(RECORDS FOR THIS TASK)

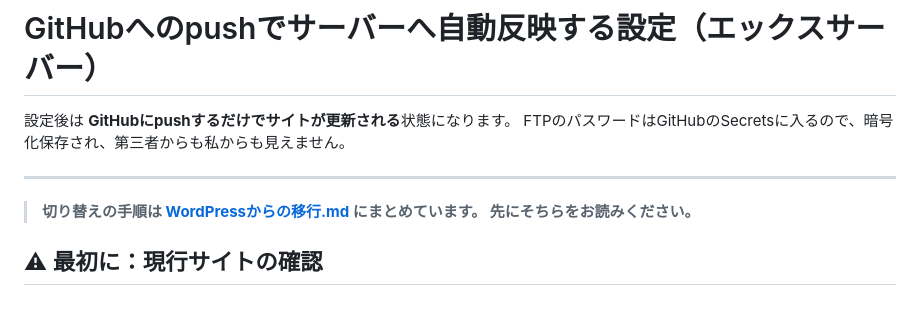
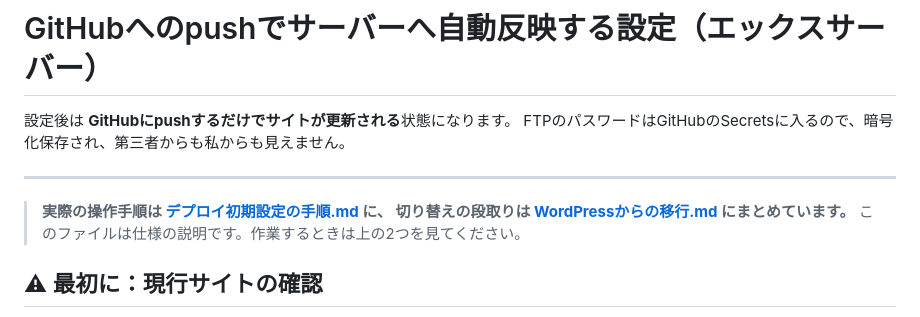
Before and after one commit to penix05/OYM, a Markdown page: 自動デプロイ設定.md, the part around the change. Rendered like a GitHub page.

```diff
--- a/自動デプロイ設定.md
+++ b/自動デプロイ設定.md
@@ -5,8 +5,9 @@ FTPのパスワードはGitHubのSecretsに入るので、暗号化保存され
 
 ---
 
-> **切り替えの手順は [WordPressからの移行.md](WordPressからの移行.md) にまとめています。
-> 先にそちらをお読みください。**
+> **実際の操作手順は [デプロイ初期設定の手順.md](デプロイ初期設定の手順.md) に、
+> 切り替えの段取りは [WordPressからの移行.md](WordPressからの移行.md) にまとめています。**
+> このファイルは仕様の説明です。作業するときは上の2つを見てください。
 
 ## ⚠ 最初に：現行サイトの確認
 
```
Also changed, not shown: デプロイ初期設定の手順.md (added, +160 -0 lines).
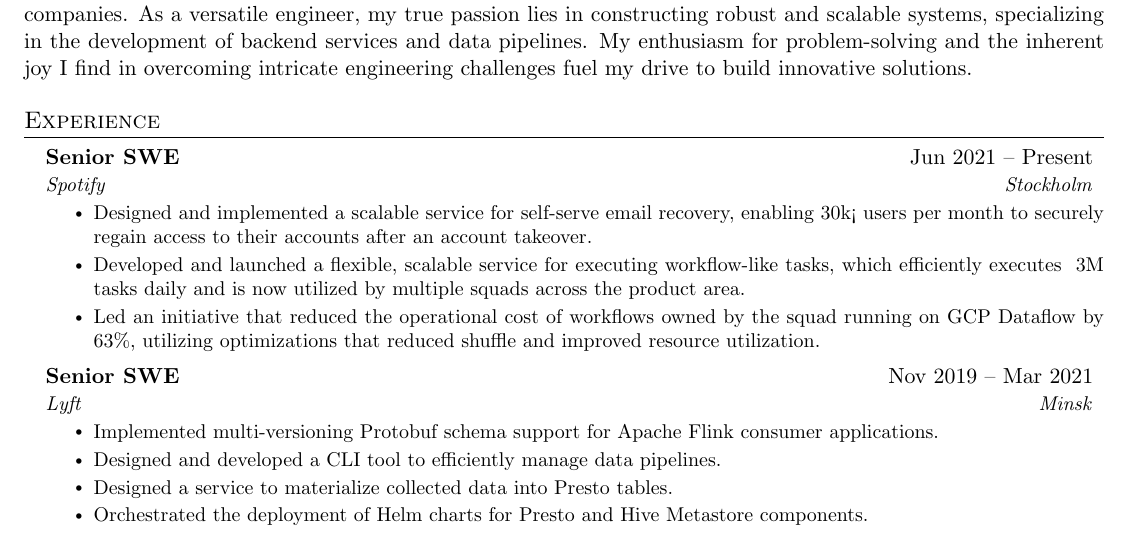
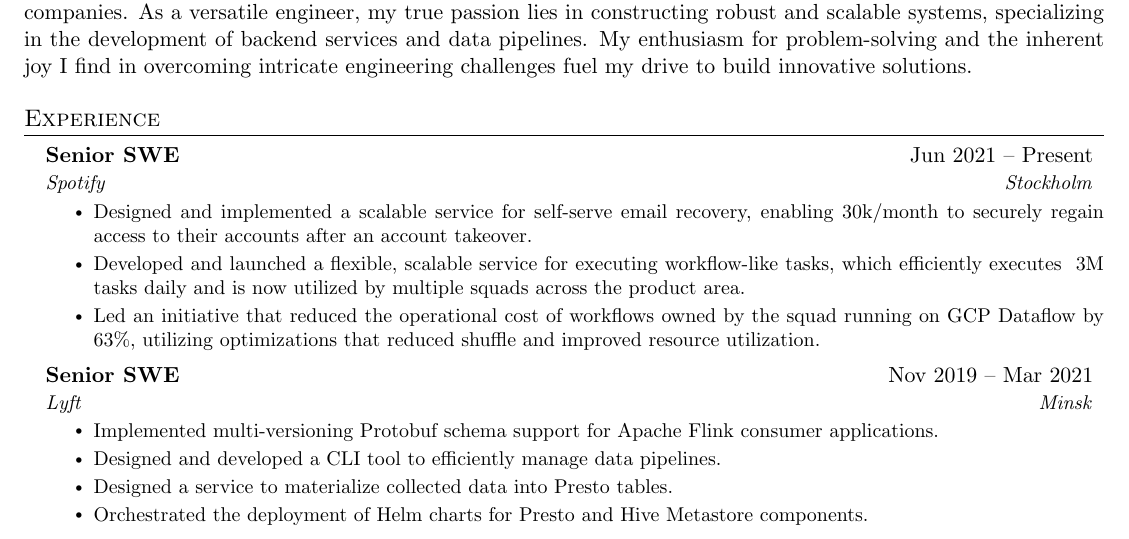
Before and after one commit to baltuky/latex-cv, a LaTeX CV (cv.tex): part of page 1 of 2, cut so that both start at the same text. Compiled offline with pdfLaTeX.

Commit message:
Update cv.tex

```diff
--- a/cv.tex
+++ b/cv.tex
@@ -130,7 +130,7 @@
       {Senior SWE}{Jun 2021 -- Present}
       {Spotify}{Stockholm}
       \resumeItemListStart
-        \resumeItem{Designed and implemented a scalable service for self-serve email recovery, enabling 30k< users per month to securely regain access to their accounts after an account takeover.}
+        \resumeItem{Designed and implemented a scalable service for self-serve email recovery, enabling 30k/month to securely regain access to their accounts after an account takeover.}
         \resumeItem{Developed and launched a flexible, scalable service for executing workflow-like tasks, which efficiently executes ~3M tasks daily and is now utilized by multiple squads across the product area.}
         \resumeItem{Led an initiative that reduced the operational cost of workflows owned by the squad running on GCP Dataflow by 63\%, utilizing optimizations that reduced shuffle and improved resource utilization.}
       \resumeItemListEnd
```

(End RECORDS FOR THIS TASK)

### EXERCISE OBJECTIVE
Retype all the data exactly; skip the pictures.

### EXERCISE ANSWER
Before and after one commit to penix05/OYM, a Markdown page: 自動デプロイ設定.md, the part around the change. Rendered like a GitHub page.

```diff
--- a/自動デプロイ設定.md
+++ b/自動デプロイ設定.md
@@ -5,8 +5,9 @@ FTPのパスワードはGitHubのSecretsに入るので、暗号化保存され
 
 ---
 
-> **切り替えの手順は [WordPressからの移行.md](WordPressからの移行.md) にまとめています。
-> 先にそちらをお読みください。**
+> **実際の操作手順は [デプロイ初期設定の手順.md](デプロイ初期設定の手順.md) に、
+> 切り替えの段取りは [WordPressからの移行.md](WordPressからの移行.md) にまとめています。**
+> このファイルは仕様の説明です。作業するときは上の2つを見てください。
 
 ## ⚠ 最初に：現行サイトの確認
 
```
Also changed, not shown: デプロイ初期設定の手順.md (added, +160 -0 lines).
Before and after one commit to baltuky/latex-cv, a LaTeX CV (cv.tex): part of page 1 of 2, cut so that both start at the same text. Compiled offline with pdfLaTeX.

Commit message:
Update cv.tex

```diff
--- a/cv.tex
+++ b/cv.tex
@@ -130,7 +130,7 @@
       {Senior SWE}{Jun 2021 -- Present}
       {Spotify}{Stockholm}
       \resumeItemListStart
-        \resumeItem{Designed and implemented a scalable service for self-serve email recovery, enabling 30k< users per month to securely regain access to their accounts after an account takeover.}
+        \resumeItem{Designed and implemented a scalable service for self-serve email recovery, enabling 30k/month to securely regain access to their accounts after an account takeover.}
         \resumeItem{Developed and launched a flexible, scalable service for executing workflow-like tasks, which efficiently executes ~3M tasks daily and is now utilized by multiple squads across the product area.}
         \resumeItem{Led an initiative that reduced the operational cost of workflows owned by the squad running on GCP Dataflow by 63\%, utilizing optimizations that reduced shuffle and improved resource utilization.}
       \resumeItemListEnd
```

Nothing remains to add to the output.